3DBT: Location Awareness Is Behavioral Targeting With A New Dimension
The emergence of the app platforms in digital media has opened up an entirely new vein of data to mine – several, in fact. With the help of smartphone-embedded GPS and tablet location awareness, an app maker can know exactly when and where someone is referencing his content or functionality. But that is only one piece of the contextual puzzle. To make richer decisions about what the use cases are for mobile media, we need to paint richer portraits of context. The possibilities for leveraging the location data layer are at least as exciting as behavioral targeting was back in the early days of the Web, when we started to see that all of those clicks told us volumes about what people were after.
The start-ups are piling in. Some like PlaceIQ are profiling locations not only by resources nearby but by activities that occurs within areas at any given moment. They are aimed toward advertising and targeting mobile ad inventory at specific places and times.
Another company called Placed is also profiling resources and activities in location but aiming their services purely as analytics for app developers . According to founder and CEO David Shim, the idea is to give a developer, whether it is a brand crafting a branded experience or a game maker, the richer context in which people engage their apps. “We tell them when someone opened their bar code scanner app and can tell them what other stores were nearby. We can tell a game maker what their users are near when they were playing their game. We are proving a context in the real world when people interact with your product.”
In some ways this is like the early years of behavioral targeting when companies like Tacoda and Revenue Science were first coming to understand the implications and uses of the new dimension of behavior (the context of clicking) they were assembling. At first the black boxes of BT were merely identifying as “auto intenders” people who had been to some page with car content on it within the last few weeks. Over time this aggregated data began to render new possibilities, like uncovering affinities no one could have suspected.. Who knew that someone whe liked XYZ topic also indexed so highly on viewing otherwise unrelated ABC content, or even were so much more likely to buy MNO widgets?

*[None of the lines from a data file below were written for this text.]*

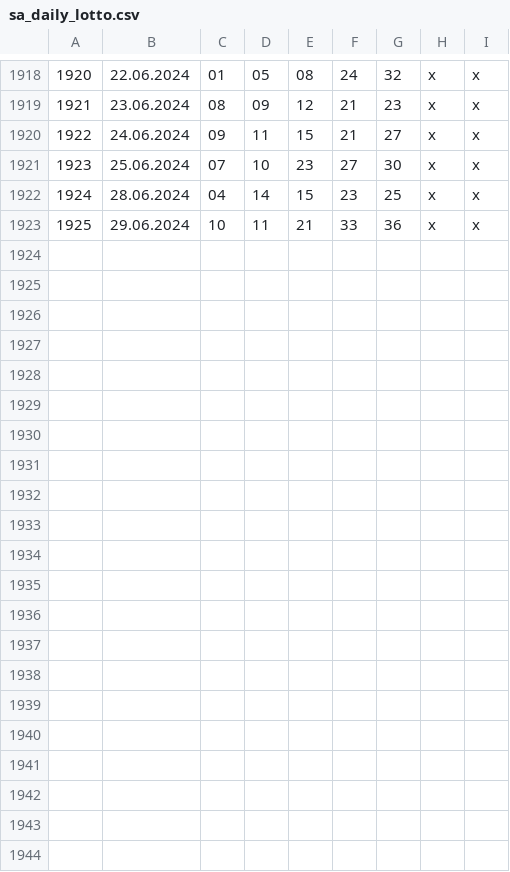
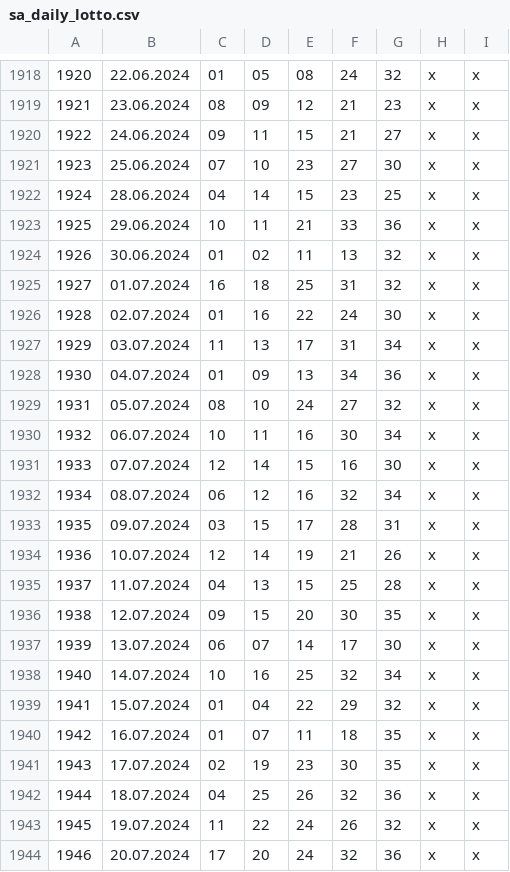
Before and after one commit to brandonklaas/DataAnalysis, a CSV file: bin/backup/sa_daily_lotto.csv, drawn as a sheet; only a part is shown, gaps mark what is left out; the diff names each change by its address in the sheet, - before the commit and + after, or states it on an @@ line.

```diff
--- a/bin/backup/sa_daily_lotto.csv
+++ b/bin/backup/sa_daily_lotto.csv
+row 1924: 1926 | 30.06.2024 | 01 | 02 | 11 | 13 | 32 | x | x
+row 1925: 1927 | 01.07.2024 | 16 | 18 | 25 | 31 | 32 | x | x
+row 1926: 1928 | 02.07.2024 | 01 | 16 | 22 | 24 | 30 | x | x
+row 1927: 1929 | 03.07.2024 | 11 | 13 | 17 | 31 | 34 | x | x
+row 1928: 1930 | 04.07.2024 | 01 | 09 | 13 | 34 | 36 | x | x
+row 1929: 1931 | 05.07.2024 | 08 | 10 | 24 | 27 | 32 | x | x
+row 1930: 1932 | 06.07.2024 | 10 | 11 | 16 | 30 | 34 | x | x
+row 1931: 1933 | 07.07.2024 | 12 | 14 | 15 | 16 | 30 | x | x
+row 1932: 1934 | 08.07.2024 | 06 | 12 | 16 | 32 | 34 | x | x
+row 1933: 1935 | 09.07.2024 | 03 | 15 | 17 | 28 | 31 | x | x
+row 1934: 1936 | 10.07.2024 | 12 | 14 | 19 | 21 | 26 | x | x
+row 1935: 1937 | 11.07.2024 | 04 | 13 | 15 | 25 | 28 | x | x
+row 1936: 1938 | 12.07.2024 | 09 | 15 | 20 | 30 | 35 | x | x
+row 1937: 1939 | 13.07.2024 | 06 | 07 | 14 | 17 | 30 | x | x
+row 1938: 1940 | 14.07.2024 | 10 | 16 | 25 | 32 | 34 | x | x
+row 1939: 1941 | 15.07.2024 | 01 | 04 | 22 | 29 | 32 | x | x
+row 1940: 1942 | 16.07.2024 | 01 | 07 | 11 | 18 | 35 | x | x
+row 1941: 1943 | 17.07.2024 | 02 | 19 | 23 | 30 | 35 | x | x
+row 1942: 1944 | 18.07.2024 | 04 | 25 | 26 | 32 | 36 | x | x
+row 1943: 1945 | 19.07.2024 | 11 | 22 | 24 | 26 | 32 | x | x
+row 1944: 1946 | 20.07.2024 | 17 | 20 | 24 | 32 | 36 | x | x
```
Also changed, not shown: bin/backup/lotto.csv, bin/backup/powerball.csv, 14 other files.
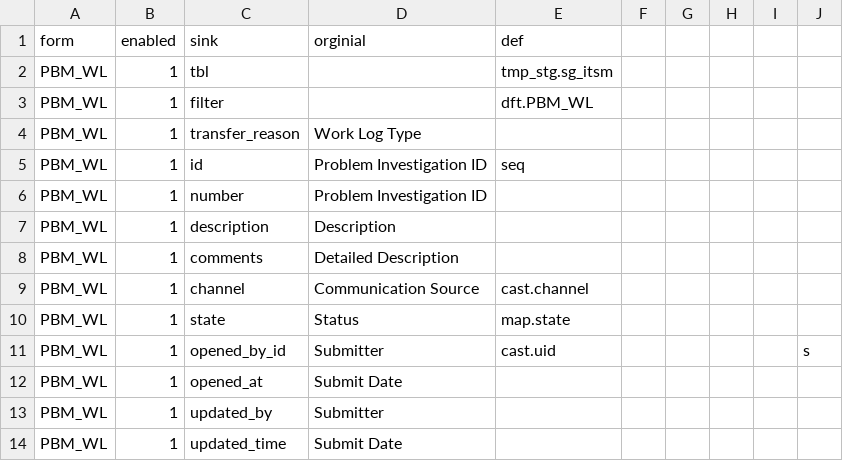
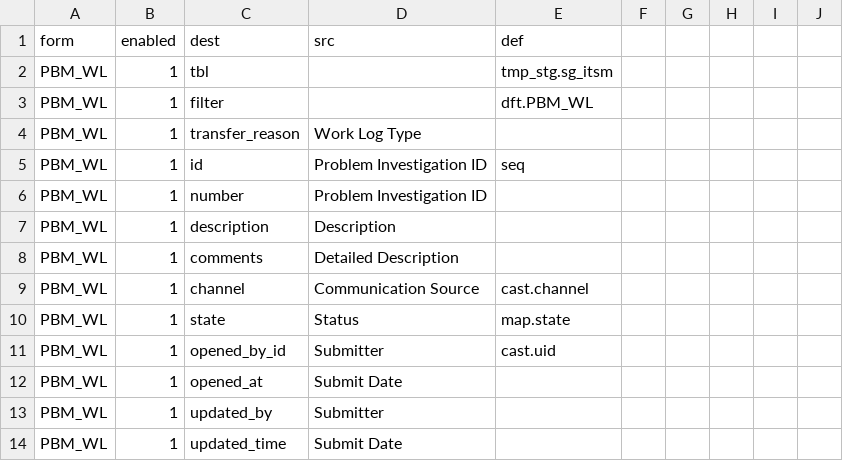
Before and after one commit to igsDam/data, a CSV file: PBM_WL.csv, drawn as a sheet; the diff names each change by its address in the sheet, - before the commit and + after, or states it on an @@ line.

```diff
--- a/PBM_WL.csv
+++ b/PBM_WL.csv
-C1: sink
+C1: dest
-D1: orginial
+D1: src
-J11: s
+J11: (empty)
```
Also changed, not shown: AST_BS.csv, AST_CS.csv, 13 other files.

Likewise, mobility is offering us this location + behavior set whose utility in only beginning to reveal itself. For instance, Shim says that when the company started building its local profiling engine that works in a partner’s app, it could figure out whether people tended to use an app while moving or stationery, or even in a moving car. This knowledge can change everything when it comes to design. One game maker was able to see that its game was being played in cars. Yeah, I get chills at the idea of someone trying to play a mobile game while driving. But it gets the designer thinking about the viability of adding voice controls. Those working on a photo-sharing app can better understand the kinds of contexts in which people use the app, either to take pictures to share or view them

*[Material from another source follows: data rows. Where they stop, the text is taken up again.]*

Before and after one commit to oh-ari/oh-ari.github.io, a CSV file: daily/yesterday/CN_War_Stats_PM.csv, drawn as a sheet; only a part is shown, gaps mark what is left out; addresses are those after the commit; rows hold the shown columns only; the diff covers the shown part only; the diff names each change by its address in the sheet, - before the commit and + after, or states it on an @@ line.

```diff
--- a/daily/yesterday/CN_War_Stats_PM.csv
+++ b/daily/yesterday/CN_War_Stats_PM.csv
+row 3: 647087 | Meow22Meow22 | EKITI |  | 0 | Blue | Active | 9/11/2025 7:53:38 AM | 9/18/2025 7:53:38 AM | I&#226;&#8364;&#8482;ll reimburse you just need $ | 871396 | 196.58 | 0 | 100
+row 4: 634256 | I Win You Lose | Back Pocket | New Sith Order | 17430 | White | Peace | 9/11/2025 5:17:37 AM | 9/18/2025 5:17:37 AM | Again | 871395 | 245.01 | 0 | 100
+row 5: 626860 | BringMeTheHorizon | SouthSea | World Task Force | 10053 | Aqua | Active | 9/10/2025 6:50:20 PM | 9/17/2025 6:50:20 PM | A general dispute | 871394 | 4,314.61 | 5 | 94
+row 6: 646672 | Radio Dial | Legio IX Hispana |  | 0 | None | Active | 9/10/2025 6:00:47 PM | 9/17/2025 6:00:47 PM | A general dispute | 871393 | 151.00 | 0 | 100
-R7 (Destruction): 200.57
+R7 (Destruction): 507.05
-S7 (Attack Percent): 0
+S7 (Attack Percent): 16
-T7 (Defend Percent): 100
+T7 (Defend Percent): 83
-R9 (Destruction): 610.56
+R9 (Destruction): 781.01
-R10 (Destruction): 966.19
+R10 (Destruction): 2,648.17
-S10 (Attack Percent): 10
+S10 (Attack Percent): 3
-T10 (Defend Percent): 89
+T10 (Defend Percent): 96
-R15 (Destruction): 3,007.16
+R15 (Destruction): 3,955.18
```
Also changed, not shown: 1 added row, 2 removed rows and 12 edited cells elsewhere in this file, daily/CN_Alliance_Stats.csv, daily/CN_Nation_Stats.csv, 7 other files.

For sales staffs, of course, location profiling of applications can be used to identify businesses that index strongly for being in the area when their app is open. In one app studied, for instance, people who opened in in Texas were indexing higher for being near a Walmart store while in California people opening the same app were tending to be closer to Target. As the database grows over time, the company can do benchmarking of apps to see how they index against other types for a given area, Shim says.
In my mind, this sort of data really gets interesting in the aggregate, when we can start looking for patterns in the way people use apps in combination, and how they use multiple apps in different places over time. What if we knew that three hours before people opened their Starbucks app, they tended to be at fast food restaurants? So you have fast food restaurant patrons overindexing as Starbucks patrons within a time parameter. You might be able to target people in a restaurant app with Starbucks or competitive ads four hours beforehand.
This is starting to feel like behavioral targeting in 3D.